Magnesium Sulfate (mag-NEE-zee-um SUL-fate)
Prevents seizures in a pregnant woman with severe toxemia (eclampsia).
There may be other brand names for this medicine.
When This Medicine Should Not Be Used
You should not receive this medicine if you have had an allergic reaction to magnesium sulfate, or if you have severe kidney disease or heart block (a problem with heart rhythm, sometimes requiring a pacemaker).
How to Use This Medicine
- Your doctor will prescribe your exact dose and tell you how often it should be given.
- An intravenous (in-tra-VEEN-us) or IV injection is given through a tube put in one of your veins, usually in your arm, wrist, hand, or sometimes in your chest.
- This medicine may need to be given slowly, sometimes over several hours.
- A nurse or other caregiver trained to give injections will give your treatment.
Drugs and Foods to Avoid
Ask your doctor or pharmacist before using any other medicine, including over-the-counter medicines, vitamins, and herbal products.
- Make sure your doctor knows if you are also using antibiotics like gentamicin or streptomycin, a diuretic ("water pill"), cyclosporine (Sandimmune®), digitalis (Lanoxin®), amphotericin B (Abelcet®, Fungizone®), or cisplatin (Platinol®).

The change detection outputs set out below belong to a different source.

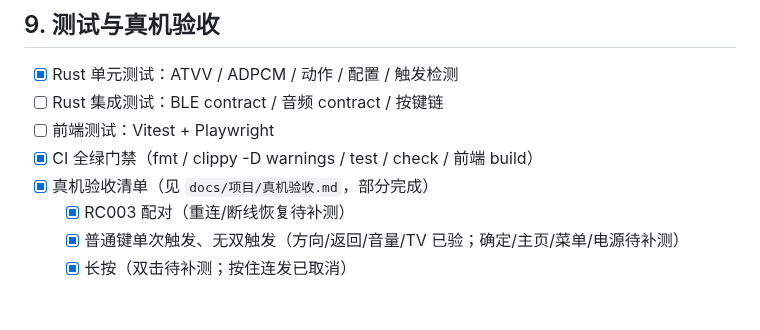
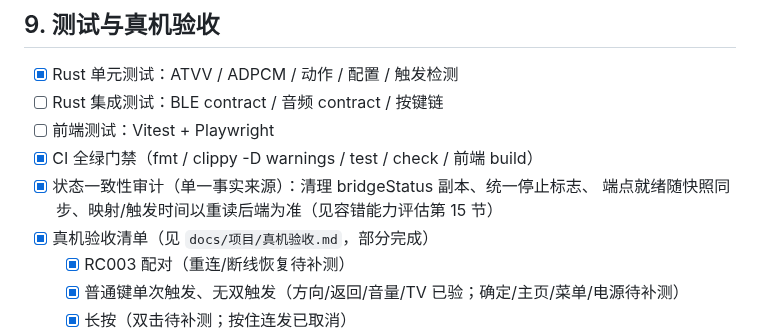
Before and after one commit to poluce/windows-remote-mic, a Markdown page: docs/项目/任务清单.md, the part around the change. Rendered like a GitHub page; blank space fills up the shorter version.

```diff
--- a/docs/项目/任务清单.md
+++ b/docs/项目/任务清单.md
@@ -190,6 +190,8 @@
 - [ ] Rust 集成测试：BLE contract / 音频 contract / 按键链
 - [ ] 前端测试：Vitest + Playwright
 - [x] CI 全绿门禁（fmt / clippy -D warnings / test / check / 前端 build）
+- [x] 状态一致性审计（单一事实来源）：清理 bridgeStatus 副本、统一停止标志、
+      端点就绪随快照同步、映射/触发时间以重读后端为准（见容错能力评估第 15 节）
 - [x] 真机验收清单（见 `docs/项目/真机验收.md`，部分完成）
   - [x] RC003 配对（重连/断线恢复待补测）
   - [x] 普通键单次触发、无双触发（方向/返回/音量/TV 已验；确定/主页/菜单/电源待补测）
```
Also changed, not shown: docs/项目/容错能力评估.md (+54 -0 lines), docs/项目/截图/连接页-状态一致性-Sidebar.png (added), 12 other files.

- Make sure your doctor knows if you drink alcohol.
Warnings While Using This Medicine
- If you are breastfeeding, talk to your doctor before receiving this medicine.
- Make sure your doctor knows if you have kidney disease.
Possible Side Effects While Using This Medicine
Call your doctor right away if you notice any of these side effects:
- Flushing or sweating
- Lightheadedness or dizziness, especially when standing up
- Loss of muscle control
- Trouble breathing
If you notice other side effects that you think are caused by this medicine, tell your doctor
Call your doctor for medical advice about side effects. You may report side effects to FDA at 1-800-FDA-1088
Review Date: 2011-02-04